Lawrence Dormer, 63, was diagnosed with pancreatic cancer during the first national lockdown in April.
Lawrence, a retired motor mechanic and Formula One enthusiast, explained that it was just through sheer luck that his cancer was spotted.
“In April, I had a bad bladder infection. I ended up being referred to hospital and after several investigations, a CT scan and endoscopy, they discovered a shadow on my pancreas. I had major surgery called a Whipple operation at the QMC.”
I have to be very careful as my immune system is zilch
Lawrence’s treatment has not been plain-sailing with a subsequent life-threatening operation delaying his chemotherapy until now.
“I have to be very careful now as my immune system is zilch.
“I retired early eight years ago so I could help to look after our grandchildren and it was wonderful. You used to do more hours at work years ago so you didn’t tend to have the time to look after your own children as much as you’d like to. You’d go to work early and get back late and your children would often be in bed. Looking after our grandchildren gave me a new lease of life.
“But we’ve not been able to see our two daughters and grandchildren except from the pavement. I don’t go into shops or near crowds, and I haven’t got much energy.”
Treetops, based in Risley, provides nursing care and emotional support for adults with life-limiting conditions, those who’ve been bereaved and their families.
Lawrence and his wife Gaynor, 58, started attending the weekly Treetops Wellbeing Café and also took part in a pilot of a new Spring Programme launching in the New Year.
I feel more relaxed, I can think better and have less anxiety
“Treetops have been absolutely superb. You just don’t realise what’s out there. They have really helped with our wellbeing and my anxiety, especially with COVID around. I can get panicky when we’re near lots of people.
“It was wonderful to simply sit in the cafe and have a chin wag. It helps you wind down and it’s a relief and comforting. You can tell the staff anything.
“Afterwards, I feel more relaxed, I can think better and have less anxiety. I just feel happier. It’s like your worries have gone away.
Whatever comes along, I think I’ll get through it and just keep going

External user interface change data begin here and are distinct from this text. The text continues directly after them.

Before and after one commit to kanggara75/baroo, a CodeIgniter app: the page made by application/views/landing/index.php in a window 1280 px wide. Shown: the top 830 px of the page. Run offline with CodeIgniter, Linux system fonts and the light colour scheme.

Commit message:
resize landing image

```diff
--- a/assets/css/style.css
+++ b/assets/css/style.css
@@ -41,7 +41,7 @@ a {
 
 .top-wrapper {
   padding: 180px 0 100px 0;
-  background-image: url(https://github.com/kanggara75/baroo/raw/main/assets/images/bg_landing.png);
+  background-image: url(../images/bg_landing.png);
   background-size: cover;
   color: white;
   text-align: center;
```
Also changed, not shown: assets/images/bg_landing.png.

“Gaynor has seen a big difference in me too. The basic thing I’ve done since being diagnosed is being positive. That’s the best thing I could tell anyone. Be positive, try not to let things get you down or let things upset you. Whatever comes along, I think I’ll get through it and just keep going and going.
“I’ve seen other people just give up, but I want to be there for our 40th wedding anniversary later this year and see my grandchildren grow up. I want to get down to Cornwall for a holiday and dip my toes in the sea. That’s what keeps me going having a positive state of mind.”

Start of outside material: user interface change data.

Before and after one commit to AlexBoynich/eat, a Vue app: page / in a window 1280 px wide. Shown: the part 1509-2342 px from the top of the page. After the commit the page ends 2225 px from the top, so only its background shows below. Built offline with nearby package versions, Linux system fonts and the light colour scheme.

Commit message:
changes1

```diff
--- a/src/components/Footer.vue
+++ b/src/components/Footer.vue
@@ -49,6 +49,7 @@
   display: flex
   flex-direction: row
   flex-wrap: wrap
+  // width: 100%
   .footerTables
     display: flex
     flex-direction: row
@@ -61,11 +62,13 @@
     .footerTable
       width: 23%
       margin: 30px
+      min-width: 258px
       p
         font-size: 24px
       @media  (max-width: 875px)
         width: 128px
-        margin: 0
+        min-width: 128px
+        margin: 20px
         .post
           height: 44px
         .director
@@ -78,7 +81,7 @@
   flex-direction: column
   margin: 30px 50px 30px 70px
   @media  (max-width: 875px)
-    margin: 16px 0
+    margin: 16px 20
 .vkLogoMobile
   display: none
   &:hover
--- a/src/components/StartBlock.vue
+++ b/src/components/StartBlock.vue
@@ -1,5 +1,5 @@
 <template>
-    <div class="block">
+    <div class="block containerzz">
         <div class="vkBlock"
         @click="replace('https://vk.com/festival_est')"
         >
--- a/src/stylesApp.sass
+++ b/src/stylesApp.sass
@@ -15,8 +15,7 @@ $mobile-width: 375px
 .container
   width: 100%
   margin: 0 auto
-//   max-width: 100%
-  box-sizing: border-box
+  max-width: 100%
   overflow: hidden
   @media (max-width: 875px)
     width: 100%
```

Treetops have been incredibly supportive and shown a kindness which we never expected
Gaynor and Lawrence met when they were both working at British Gas in Derby – it was ‘love at first sight’ says Lawrence. Gaynor explained how they were already familiar with Treetops:
“Ten years ago, my mum got cancer and as a family decided the best way forward was to care for her at home. I have two sisters and a brother and we all slept downstairs but it came to a point when we were all so exhausted.
“We’d heard of Treetops but didn’t think we’d ever need to ask for help. We had Hospice at Home nurses sit overnight with mum three or four times so we could then sleep more comfortably and they would look after mum. They were just brilliant.
“Treetops have been incredibly supportive and shown a kindness which we never in a million years expected. It’s been amazing.
“When the main things we’ve been doing are going to hospital, attending appointments, chemotherapy, keeping on top of medications and oodles of tablets, well, it takes you away from all that. It just gives you some relief.
It feels like someone’s putting a blanket around your shoulders
“It feels like someone’s putting a blanket around your shoulders. The café is so relaxing and comforting. I’ve left Lawrence to chat to the staff and had a walk around the grounds which are beautiful. For Lawrence to also safely meet some of the patients face to face made the world of difference. It’s made him realise that he’s not on his own. It’s given him a voice.”
We try to keep upbeat and as positive as possible
This Christmas has been very different for the couple as Gaynor, who works at a school, explains:
“We normally do a lot of hosting on Christmas Day and have a house full of family. Lawrence decorates the house with lights so people can drive by and enjoy them but he’s just not been able to do that. It’s all so different.
“It was just the two of us this year. We’ve watched TV, listened to music and Zoomed! But we try to keep upbeat and as positive as possible. It’s just one year and we will save our crackers and have a belated Christmas in the summer when it’s safe, which a lot of people will also be doing due to COVID-19.”
Wonderful kindness and support
The couple want to thank Treetops for all their support throughout their challenging year:
“From invaluable Zoom and telephone calls to the kind people delivering goodies and beautiful Christmas treats to our doorstep – we just want to thank as many people as we can, from us both, for the wonderful kindness and support we have received.
“We’d also like to thank our amazing NHS without whom Lawrence wouldn’t be here and our wonderful family, friends and colleagues.”
Treetops is doing all it can to continue to support those in most need. The hospice welcomes donations to their Treetops COVID-19 Appeal to ensure the future of the hospice and its services.